What is misokinesia?

Misophonia is in some cases accompanied by another – equally annoying – condition that is called misokinesia. In misokinesia, the negative emotional reaction isn’t caused by sounds but by the sight of movement. These visual triggers are usually small, repeated motions such as a person jiggling their leg, foot tapping, fidgeting, hair twirling and jaw chewing. As is the case with trigger sounds, the trigger motions can be basically anything and they too are usually tied to context. The fight-or-flight reaction that the triggers cause is also the same as in misophonia.

I personally suffer from both misophonia and misokinesia and never knew that the two were connected. The first time I linked the two together was when I found out that the mother of an acquaintance of mine is “weirdly bothered” by certain repeated motions and I asked if she’s also bothered by sounds. My mind was blown when the answer was yes even though now I wonder how I wasn’t able to connect the two conditions before. This connection might tell us something about the mechanisms of misophonia and misokinesia in the brain and body, but I’ll leave that one for the neuroscientists and others to figure out.

How are misophonia and misokinesia treated?

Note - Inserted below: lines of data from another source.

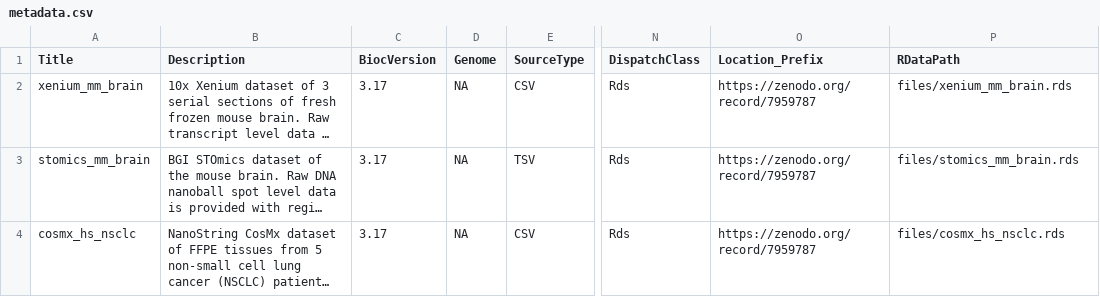
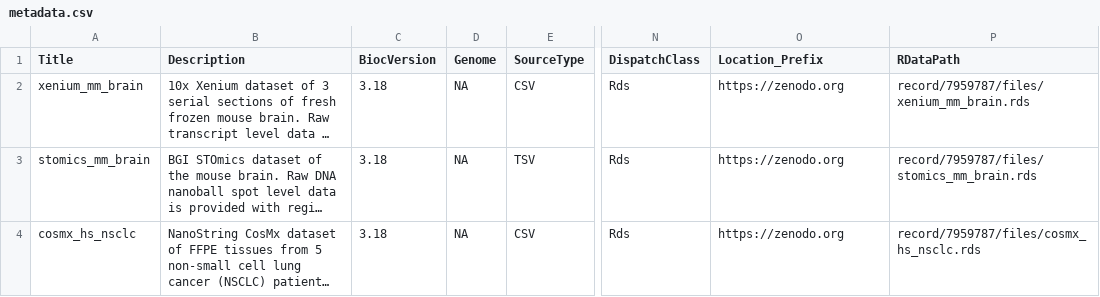
Before and after one commit to DavisLaboratory/SubcellularSpatialData, a CSV file: inst/extdata/metadata.csv, drawn as a sheet; only a part is shown, gaps mark what is left out; long unchanged cells end in …; the diff names each change by its address in the sheet, - before the commit and + after, or states it on an @@ line.

Commit message:
updated metadata file

```diff
--- a/inst/extdata/metadata.csv
+++ b/inst/extdata/metadata.csv
-C2:C4 (BiocVersion): 3.17
+C2:C4 (BiocVersion): 3.18
-O2:O4 (Location_Prefix): https://zenodo.org/record/7959787
+O2:O4 (Location_Prefix): https://zenodo.org
-P2 (RDataPath): files/xenium_mm_brain.rds
+P2 (RDataPath): record/7959787/files/xenium_mm_brain.rds
-P3 (RDataPath): files/stomics_mm_brain.rds
+P3 (RDataPath): record/7959787/files/stomics_mm_brain.rds
-P4 (RDataPath): files/cosmx_hs_nsclc.rds
+P4 (RDataPath): record/7959787/files/cosmx_hs_nsclc.rds
```
Also changed, not shown: 1 other file.
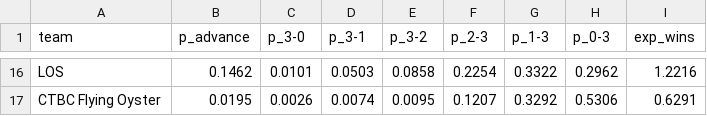
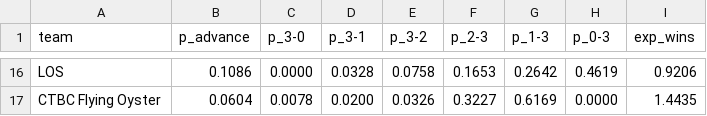
Before and after one commit to dahlia-foo/worlds_2026_title_probabilities, a CSV file: outputs/swiss_results.csv, drawn as a sheet; only a part is shown, gaps mark what is left out; the diff covers the shown part only; the diff names each change by its address in the sheet, - before the commit and + after, or states it on an @@ line.

```diff
--- a/outputs/swiss_results.csv
+++ b/outputs/swiss_results.csv
-B16 (p_advance): 0.1462
+B16 (p_advance): 0.1086
-C16 (p_3-0): 0.0101
+C16 (p_3-0): 0.0000
-D16 (p_3-1): 0.0503
+D16 (p_3-1): 0.0328
-E16 (p_3-2): 0.0858
+E16 (p_3-2): 0.0758
-F16 (p_2-3): 0.2254
+F16 (p_2-3): 0.1653
-G16 (p_1-3): 0.3322
+G16 (p_1-3): 0.2642
-H16 (p_0-3): 0.2962
+H16 (p_0-3): 0.4619
-I16 (exp_wins): 1.2216
+I16 (exp_wins): 0.9206
-B17 (p_advance): 0.0195
+B17 (p_advance): 0.0604
-C17 (p_3-0): 0.0026
+C17 (p_3-0): 0.0078
-D17 (p_3-1): 0.0074
+D17 (p_3-1): 0.0200
-E17 (p_3-2): 0.0095
+E17 (p_3-2): 0.0326
-F17 (p_2-3): 0.1207
+F17 (p_2-3): 0.3227
-G17 (p_1-3): 0.3292
+G17 (p_1-3): 0.6169
-H17 (p_0-3): 0.5306
+H17 (p_0-3): 0.0000
-I17 (exp_wins): 0.6291
+I17 (exp_wins): 1.4435
```
Also changed, not shown: 5 added rows, 5 removed rows and 72 edited cells elsewhere in this file, outputs/odds_history.csv, outputs/sim_results.csv, 4 other files.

Since we don’t know for sure what causes misophonia and misokinesia, there is no magic cure or treatment to them. Some try tinnitus retraining therapy or cognitive behavioural therapy, but in most cases people with misophonia and misokinesia just have to learn to cope. Background noises (music, TV, white noise etc.) can be a big help for example. Earplugs or headphones are also something of a must for a person suffering from misophonia.
As I’ve grown, I’ve learned to live with misophonia and misokinesia and can endure certain situations much better than I used to. Here are some of the survival tips I’ve taught myself over the years:

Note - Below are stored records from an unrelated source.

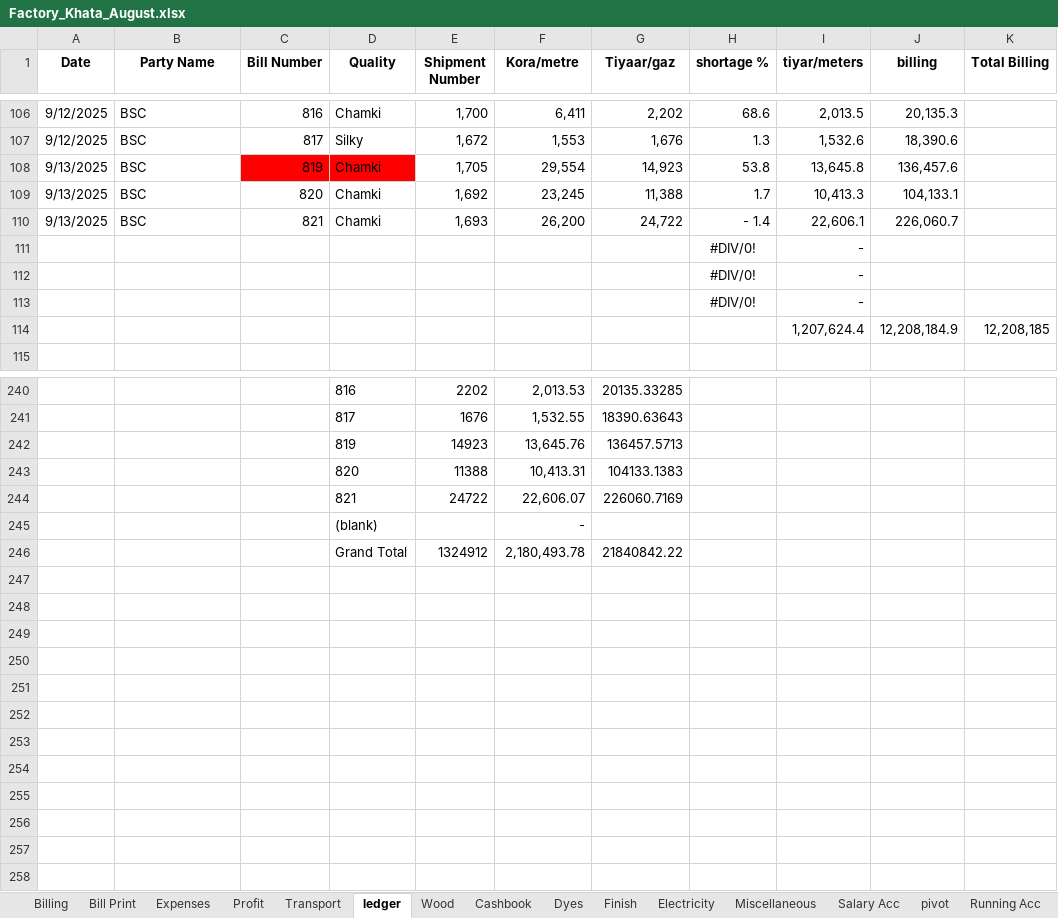
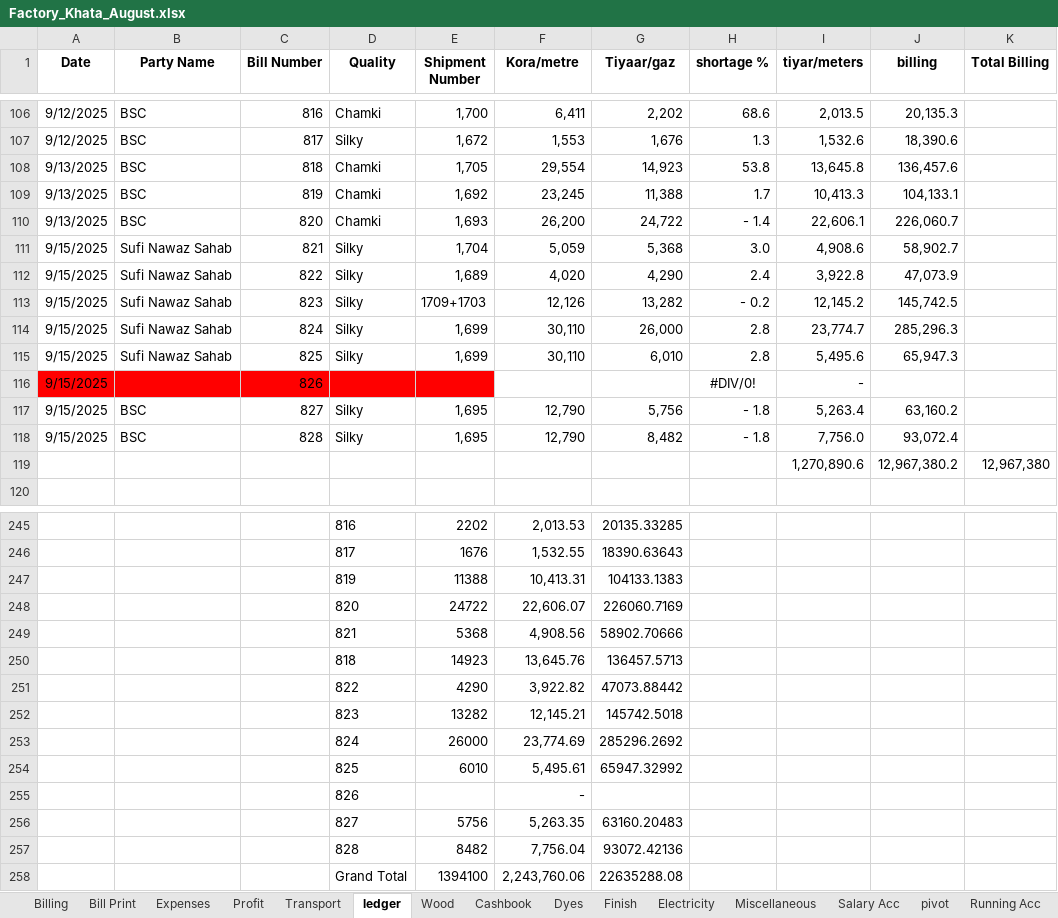
Before and after one commit to omerrazzaq4/Alhamd_dyeing, an Excel workbook: Factory_Khata_August.xlsx, sheet ledger, drawn as a sheet; only a part is shown, gaps mark what is left out; values as stored, in another font and other column widths than the file's, no borders; charts and pictures and table styles not drawn; removed rows and columns are numbered as before the commit, all else as after; the diff covers the shown part only; the diff names each change by its address in the sheet, - before the commit and + after, or states it on an @@ line.

```diff
--- a/Factory_Khata_August.xlsx (sheet ledger)
+++ b/Factory_Khata_August.xlsx (sheet ledger)
-C108 (Bill Number): 819
+C108 (Bill Number): 818
-C108:D108 fill: #FF0000
+C108:D108 fill: none
-C109 (Bill Number): 820
+C109 (Bill Number): 819
-C110 (Bill Number): 821
+C110 (Bill Number): 820
-row 111:  |  |  |  |  |  |  | #DIV/0! | -
-row 112:  |  |  |  |  |  |  | #DIV/0! | -
-row 113:  |  |  |  |  |  |  | #DIV/0! | -
-row 114:  |  |  |  |  |  |  |  | 1,207,624.4 | 12,208,184.9 | 12,208,185
+row 111: 9/15/2025 | Sufi Nawaz Sahab | 821 | Silky | 1,704 | 5,059 | 5,368 | 3.0 | 4,908.6 | 58,902.7
+row 112: 9/15/2025 | Sufi Nawaz Sahab | 822 | Silky | 1,689 | 4,020 | 4,290 | 2.4 | 3,922.8 | 47,073.9
+row 113: 9/15/2025 | Sufi Nawaz Sahab | 823 | Silky | 1709+1703 | 12,126 | 13,282 | - 0.2 | 12,145.2 | 145,742.5
+row 114: 9/15/2025 | Sufi Nawaz Sahab | 824 | Silky | 1,699 | 30,110 | 26,000 | 2.8 | 23,774.7 | 285,296.3
+row 115: 9/15/2025 | Sufi Nawaz Sahab | 825 | Silky | 1,699 | 30,110 | 6,010 | 2.8 | 5,495.6 | 65,947.3
+row 116: 9/15/2025 |  | 826 |  |  |  |  | #DIV/0! | -
+row 117: 9/15/2025 | BSC | 827 | Silky | 1,695 | 12,790 | 5,756 | - 1.8 | 5,263.4 | 63,160.2
+row 118: 9/15/2025 | BSC | 828 | Silky | 1,695 | 12,790 | 8,482 | - 1.8 | 7,756.0 | 93,072.4
+row 119:  |  |  |  |  |  |  |  | 1,270,890.6 | 12,967,380.2 | 12,967,380
-row 242:  |  |  | 819 | 14923 | 13,645.76 | 136457.5713
-D247 (Quality): 820
+D247 (Quality): 819
-D248 (Quality): 821
+D248 (Quality): 820
-row 245:  |  |  | (blank) |  | -
-row 246:  |  |  | Grand Total | 1324912 | 2,180,493.78 | 21840842.22
+row 249:  |  |  | 821 | 5368 | 4,908.56 | 58902.70666
+row 250:  |  |  | 818 | 14923 | 13,645.76 | 136457.5713
+row 251:  |  |  | 822 | 4290 | 3,922.82 | 47073.88442
+row 252:  |  |  | 823 | 13282 | 12,145.21 | 145742.5018
+row 253:  |  |  | 824 | 26000 | 23,774.69 | 285296.2692
+row 254:  |  |  | 825 | 6010 | 5,495.61 | 65947.32992
+row 255:  |  |  | 826 |  | -
+row 256:  |  |  | 827 | 5756 | 5,263.35 | 63160.20483
+row 257:  |  |  | 828 | 8482 | 7,756.04 | 93072.42136
+row 258:  |  |  | Grand Total | 1394100 | 2,243,760.06 | 22635288.08
```
Also changed, not shown: 7 edited cells elsewhere in this sheet, sheet Wood, sheet Cashbook, sheet pivot, sheet Billing, sheet Finish, sheet Profit, 3 more sheets, formulas that keep their value, hidden cells, charts or pictures.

• Use noise cancelling earbuds/headphones rather than regular ones
• Always remember to take earbuds/headphones with you when leaving the house
• Listening to music or white noise on noise cancelling earbuds usually blocks snoring better than earplugs
• Avoid a visual trigger in public transportation by closing your eyes during the journey
• Choose your seat in places such as classrooms or public transportation so that you can block visual triggers if needed
• Eating something yourself can help endure another person’s loud eating or gum chewing. For example sucking on a mint or a cough drop during class or workday sometimes works
• A white noise maker or app can be a very helpful in creating a background noise at home
• If white noise sounds too harsh to you, try brown noise instead

The most important thing I’ve learned, however, is to stop being self-conscious about using coping methods in public. I haven’t had to leave a film in the middle of it in a long time because nowadays I don’t feel too awkward to put on my noise cancelling earbuds in the theatre if needed. The earbuds block out the sound of people eating around me, but I can still hear the film. If strangers think I’m weird for doing it, let them think so. This goes for many other situations, as well. Also, find methods that work for you. I happen to be more comfortable with earbuds than earplugs so I rely on those, but it’s different for others.

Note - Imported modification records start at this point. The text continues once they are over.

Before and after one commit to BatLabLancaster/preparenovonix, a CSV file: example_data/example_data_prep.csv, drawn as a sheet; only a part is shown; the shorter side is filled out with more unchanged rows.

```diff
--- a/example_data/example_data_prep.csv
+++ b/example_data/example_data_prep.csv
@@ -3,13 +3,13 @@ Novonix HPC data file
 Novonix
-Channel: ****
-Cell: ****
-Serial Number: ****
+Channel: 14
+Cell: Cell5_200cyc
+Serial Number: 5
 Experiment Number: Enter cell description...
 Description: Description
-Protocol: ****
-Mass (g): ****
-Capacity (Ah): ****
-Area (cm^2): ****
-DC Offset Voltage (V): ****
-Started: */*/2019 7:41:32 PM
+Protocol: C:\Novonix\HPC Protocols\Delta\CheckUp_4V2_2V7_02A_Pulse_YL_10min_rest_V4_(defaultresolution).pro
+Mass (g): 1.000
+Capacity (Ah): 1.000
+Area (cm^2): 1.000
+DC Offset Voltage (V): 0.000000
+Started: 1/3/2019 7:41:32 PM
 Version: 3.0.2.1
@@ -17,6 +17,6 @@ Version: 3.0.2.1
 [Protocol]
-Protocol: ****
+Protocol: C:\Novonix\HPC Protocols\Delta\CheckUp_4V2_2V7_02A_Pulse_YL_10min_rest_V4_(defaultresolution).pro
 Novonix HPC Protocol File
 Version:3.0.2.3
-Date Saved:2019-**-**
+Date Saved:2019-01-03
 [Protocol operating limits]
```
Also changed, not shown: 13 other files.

Telling other people about your condition should also be a fairly important coping method, but it’s not always easy. My oldest friends know that I’m bothered by certain noises and motions, but a “sorry you wiggling your toes is giving me a panic attack” sounds so insane that I generally just try to manage when I’m with other people. But maybe in the future more people will be aware of misophonia and misokinesia and we don’t have to feel as crazy as we now do.

If you or someone you know suffers from misophonia or misokinesia, there are a lot of helpful resources online these days. Check out misophonia.com and Facebook’s support groups, for example. Honestly, seeing people rage about all these little noises without anyone there to tell them to just ignore it is so validating. There is also a documentary on misophonia called Quiet Please… which can be a good introduction for anyone interested in learning more about this condition.




Hanna Ojala